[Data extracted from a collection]
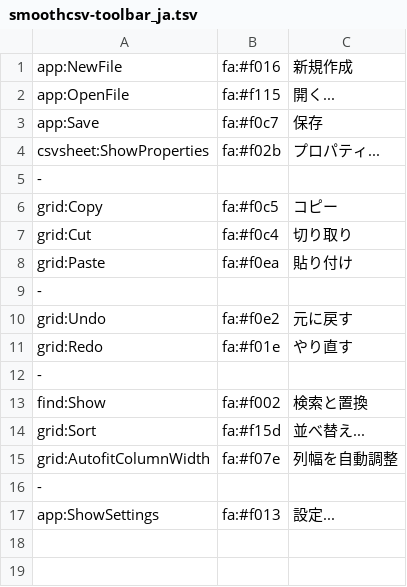
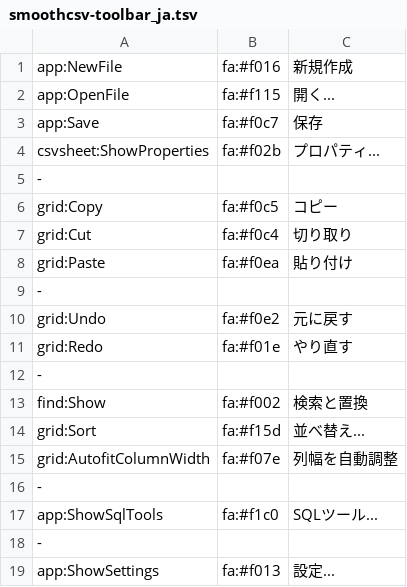
Before and after one commit to kohii/smoothcsv, a TSV file: smoothcsv-app-modules/smoothcsv-core/src/main/resources/smoothcsv-core/smoothcsv-toolbar_ja.tsv, drawn as a sheet.

Commit message:
Add a Japanese menu for SQL Tools

```diff
--- a/smoothcsv-app-modules/smoothcsv-core/src/main/resources/smoothcsv-core/smoothcsv-toolbar_ja.tsv
+++ b/smoothcsv-app-modules/smoothcsv-core/src/main/resources/smoothcsv-core/smoothcsv-toolbar_ja.tsv
@@ -16,2 +16,4 @@ grid:AutofitColumnWidth	fa:#f07e	列幅を自動調整
 -
+app:ShowSqlTools	fa:#f1c0	SQLツール...
+-
 app:ShowSettings	fa:#f013	設定...
```
Also changed, not shown: smoothcsv-app-modules/smoothcsv-core/src/main/resources/smoothcsv-core/smoothcsv-menubar_ja.tsv.
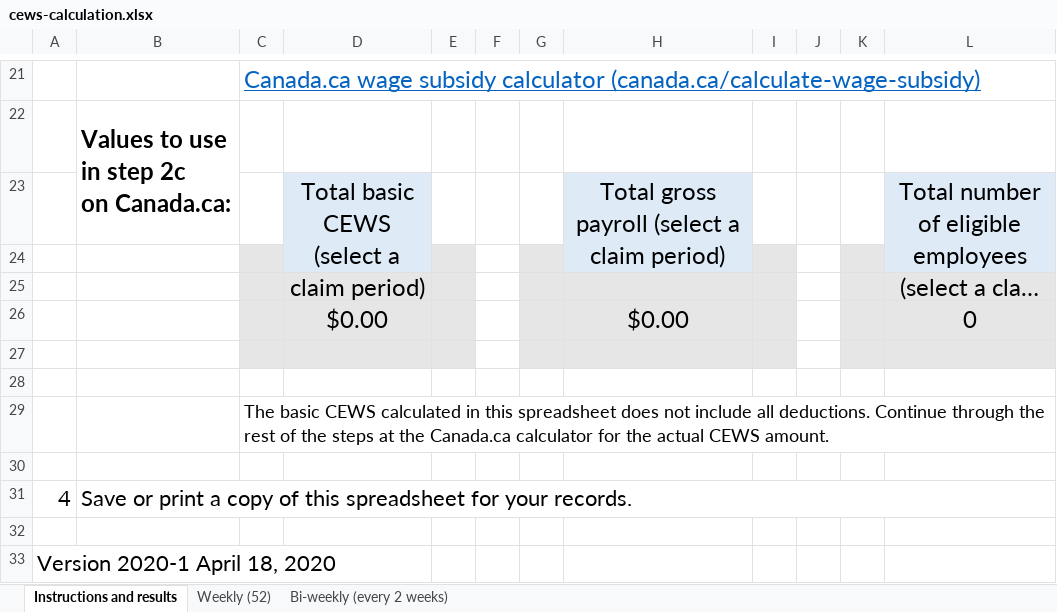
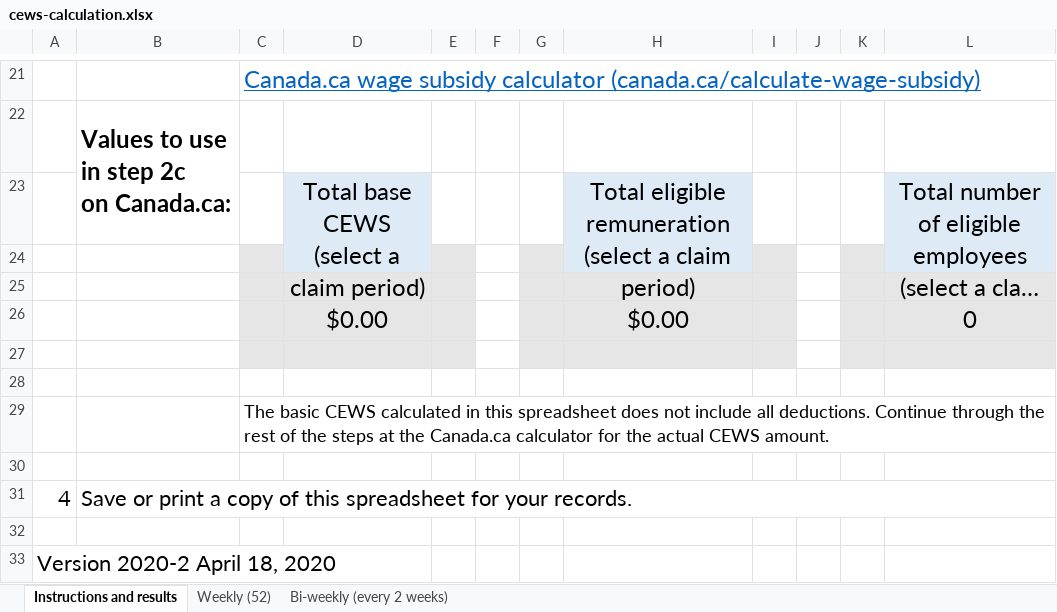
Before and after one commit to gc-proto/wayfinding-orientation, an Excel workbook: proto/wage-subsidy/cews-calculation.xlsx, sheet Instructions and results, drawn as a sheet; only a part is shown, gaps mark what is left out; long unchanged cells end in …; values as stored, in another font and other column widths than the file's, no borders; the diff names each change by its address in the sheet, - before the commit and + after, or states it on an @@ line.

```diff
--- a/proto/wage-subsidy/cews-calculation.xlsx (sheet Instructions and results)
+++ b/proto/wage-subsidy/cews-calculation.xlsx (sheet Instructions and results)
-D23: Total basic CEWS (select a claim period)
+D23: Total base CEWS (select a claim period)
-H23: Total gross payroll (select a…
+H23: Total eligible remuneration (select a…
-A33: Version 2020-1 April 18, 2020
+A33: Version 2020-2 April 18, 2020
```
Also changed, not shown: sheet Bi-weekly (every 2 weeks), sheet Weekly (52), proto/wage-subsidy/calculation-ssuc.xlsx.
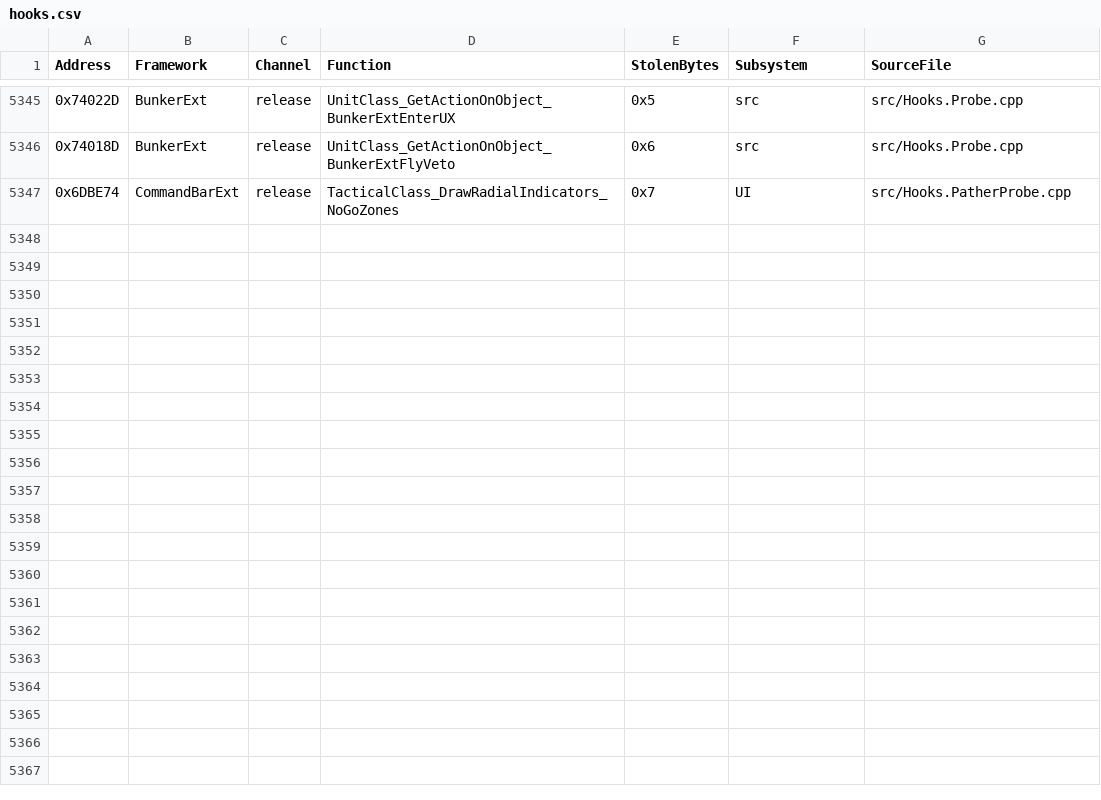
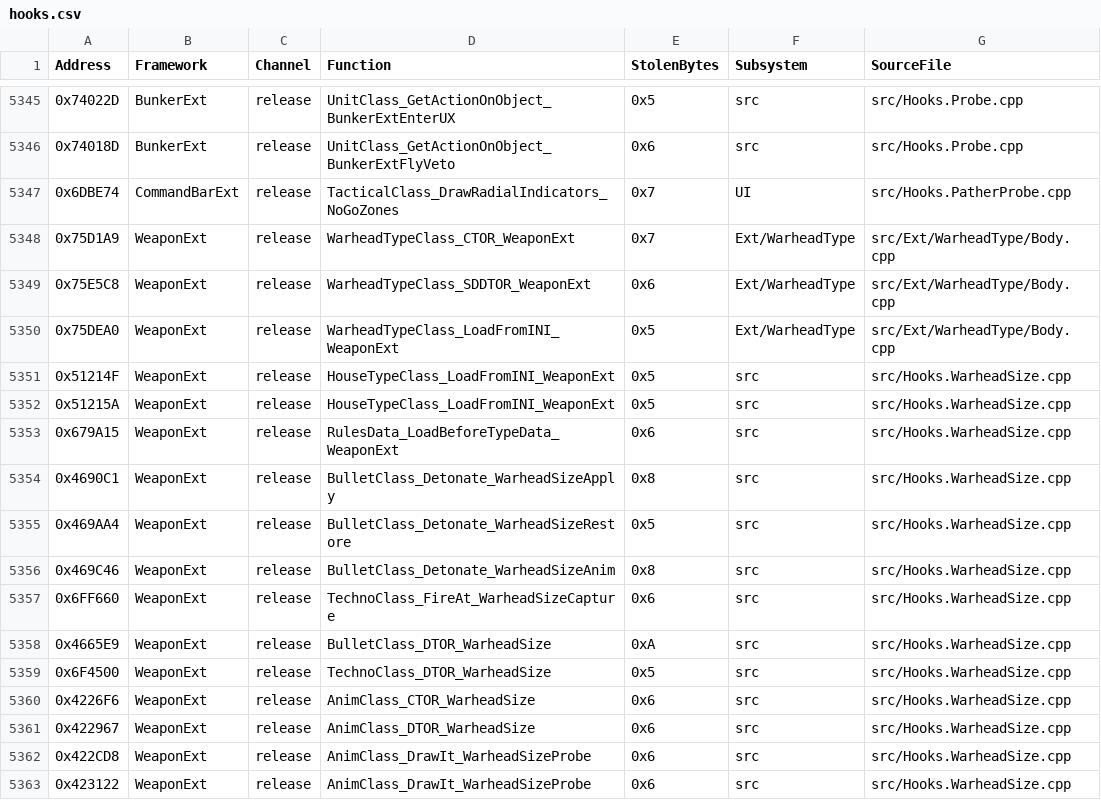
Before and after one commit to SethGekco/YR-Hook-Encyclopedia, a CSV file: registry/hooks.csv, drawn as a sheet; only a part is shown, gaps mark what is left out; the diff names each change by its address in the sheet, - before the commit and + after, or states it on an @@ line.

```diff
--- a/registry/hooks.csv
+++ b/registry/hooks.csv
+row 5348: 0x75D1A9 | WeaponExt | release | WarheadTypeClass_CTOR_WeaponExt | 0x7 | Ext/WarheadType | src/Ext/WarheadType/Body.cpp
+row 5349: 0x75E5C8 | WeaponExt | release | WarheadTypeClass_SDDTOR_WeaponExt | 0x6 | Ext/WarheadType | src/Ext/WarheadType/Body.cpp
+row 5350: 0x75DEA0 | WeaponExt | release | WarheadTypeClass_LoadFromINI_WeaponExt | 0x5 | Ext/WarheadType | src/Ext/WarheadType/Body.cpp
+row 5351: 0x51214F | WeaponExt | release | HouseTypeClass_LoadFromINI_WeaponExt | 0x5 | src | src/Hooks.WarheadSize.cpp
+row 5352: 0x51215A | WeaponExt | release | HouseTypeClass_LoadFromINI_WeaponExt | 0x5 | src | src/Hooks.WarheadSize.cpp
+row 5353: 0x679A15 | WeaponExt | release | RulesData_LoadBeforeTypeData_WeaponExt | 0x6 | src | src/Hooks.WarheadSize.cpp
+row 5354: 0x4690C1 | WeaponExt | release | BulletClass_Detonate_WarheadSizeApply | 0x8 | src | src/Hooks.WarheadSize.cpp
+row 5355: 0x469AA4 | WeaponExt | release | BulletClass_Detonate_WarheadSizeRestore | 0x5 | src | src/Hooks.WarheadSize.cpp
+row 5356: 0x469C46 | WeaponExt | release | BulletClass_Detonate_WarheadSizeAnim | 0x8 | src | src/Hooks.WarheadSize.cpp
+row 5357: 0x6FF660 | WeaponExt | release | TechnoClass_FireAt_WarheadSizeCapture | 0x6 | src | src/Hooks.WarheadSize.cpp
+row 5358: 0x4665E9 | WeaponExt | release | BulletClass_DTOR_WarheadSize | 0xA | src | src/Hooks.WarheadSize.cpp
+row 5359: 0x6F4500 | WeaponExt | release | TechnoClass_DTOR_WarheadSize | 0x5 | src | src/Hooks.WarheadSize.cpp
+row 5360: 0x4226F6 | WeaponExt | release | AnimClass_CTOR_WarheadSize | 0x6 | src | src/Hooks.WarheadSize.cpp
+row 5361: 0x422967 | WeaponExt | release | AnimClass_DTOR_WarheadSize | 0x6 | src | src/Hooks.WarheadSize.cpp
+row 5362: 0x422CD8 | WeaponExt | release | AnimClass_DrawIt_WarheadSizeProbe | 0x6 | src | src/Hooks.WarheadSize.cpp
+row 5363: 0x423122 | WeaponExt | release | AnimClass_DrawIt_WarheadSizeProbe | 0x6 | src | src/Hooks.WarheadSize.cpp
```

What the exercise asks —
All of the data must be set down exactly, with no pictures included.

Exercise result —
Before and after one commit to kohii/smoothcsv, a TSV file: smoothcsv-app-modules/smoothcsv-core/src/main/resources/smoothcsv-core/smoothcsv-toolbar_ja.tsv, drawn as a sheet.

Commit message:
Add a Japanese menu for SQL Tools

```diff
--- a/smoothcsv-app-modules/smoothcsv-core/src/main/resources/smoothcsv-core/smoothcsv-toolbar_ja.tsv
+++ b/smoothcsv-app-modules/smoothcsv-core/src/main/resources/smoothcsv-core/smoothcsv-toolbar_ja.tsv
@@ -16,2 +16,4 @@ grid:AutofitColumnWidth	fa:#f07e	列幅を自動調整
 -
+app:ShowSqlTools	fa:#f1c0	SQLツール...
+-
 app:ShowSettings	fa:#f013	設定...
```
Also changed, not shown: smoothcsv-app-modules/smoothcsv-core/src/main/resources/smoothcsv-core/smoothcsv-menubar_ja.tsv.
Before and after one commit to gc-proto/wayfinding-orientation, an Excel workbook: proto/wage-subsidy/cews-calculation.xlsx, sheet Instructions and results, drawn as a sheet; only a part is shown, gaps mark what is left out; long unchanged cells end in …; values as stored, in another font and other column widths than the file's, no borders; the diff names each change by its address in the sheet, - before the commit and + after, or states it on an @@ line.

```diff
--- a/proto/wage-subsidy/cews-calculation.xlsx (sheet Instructions and results)
+++ b/proto/wage-subsidy/cews-calculation.xlsx (sheet Instructions and results)
-D23: Total basic CEWS (select a claim period)
+D23: Total base CEWS (select a claim period)
-H23: Total gross payroll (select a…
+H23: Total eligible remuneration (select a…
-A33: Version 2020-1 April 18, 2020
+A33: Version 2020-2 April 18, 2020
```
Also changed, not shown: sheet Bi-weekly (every 2 weeks), sheet Weekly (52), proto/wage-subsidy/calculation-ssuc.xlsx.
Before and after one commit to SethGekco/YR-Hook-Encyclopedia, a CSV file: registry/hooks.csv, drawn as a sheet; only a part is shown, gaps mark what is left out; the diff names each change by its address in the sheet, - before the commit and + after, or states it on an @@ line.

```diff
--- a/registry/hooks.csv
+++ b/registry/hooks.csv
+row 5348: 0x75D1A9 | WeaponExt | release | WarheadTypeClass_CTOR_WeaponExt | 0x7 | Ext/WarheadType | src/Ext/WarheadType/Body.cpp
+row 5349: 0x75E5C8 | WeaponExt | release | WarheadTypeClass_SDDTOR_WeaponExt | 0x6 | Ext/WarheadType | src/Ext/WarheadType/Body.cpp
+row 5350: 0x75DEA0 | WeaponExt | release | WarheadTypeClass_LoadFromINI_WeaponExt | 0x5 | Ext/WarheadType | src/Ext/WarheadType/Body.cpp
+row 5351: 0x51214F | WeaponExt | release | HouseTypeClass_LoadFromINI_WeaponExt | 0x5 | src | src/Hooks.WarheadSize.cpp
+row 5352: 0x51215A | WeaponExt | release | HouseTypeClass_LoadFromINI_WeaponExt | 0x5 | src | src/Hooks.WarheadSize.cpp
+row 5353: 0x679A15 | WeaponExt | release | RulesData_LoadBeforeTypeData_WeaponExt | 0x6 | src | src/Hooks.WarheadSize.cpp
+row 5354: 0x4690C1 | WeaponExt | release | BulletClass_Detonate_WarheadSizeApply | 0x8 | src | src/Hooks.WarheadSize.cpp
+row 5355: 0x469AA4 | WeaponExt | release | BulletClass_Detonate_WarheadSizeRestore | 0x5 | src | src/Hooks.WarheadSize.cpp
+row 5356: 0x469C46 | WeaponExt | release | BulletClass_Detonate_WarheadSizeAnim | 0x8 | src | src/Hooks.WarheadSize.cpp
+row 5357: 0x6FF660 | WeaponExt | release | TechnoClass_FireAt_WarheadSizeCapture | 0x6 | src | src/Hooks.WarheadSize.cpp
+row 5358: 0x4665E9 | WeaponExt | release | BulletClass_DTOR_WarheadSize | 0xA | src | src/Hooks.WarheadSize.cpp
+row 5359: 0x6F4500 | WeaponExt | release | TechnoClass_DTOR_WarheadSize | 0x5 | src | src/Hooks.WarheadSize.cpp
+row 5360: 0x4226F6 | WeaponExt | release | AnimClass_CTOR_WarheadSize | 0x6 | src | src/Hooks.WarheadSize.cpp
+row 5361: 0x422967 | WeaponExt | release | AnimClass_DTOR_WarheadSize | 0x6 | src | src/Hooks.WarheadSize.cpp
+row 5362: 0x422CD8 | WeaponExt | release | AnimClass_DrawIt_WarheadSizeProbe | 0x6 | src | src/Hooks.WarheadSize.cpp
+row 5363: 0x423122 | WeaponExt | release | AnimClass_DrawIt_WarheadSizeProbe | 0x6 | src | src/Hooks.WarheadSize.cpp
```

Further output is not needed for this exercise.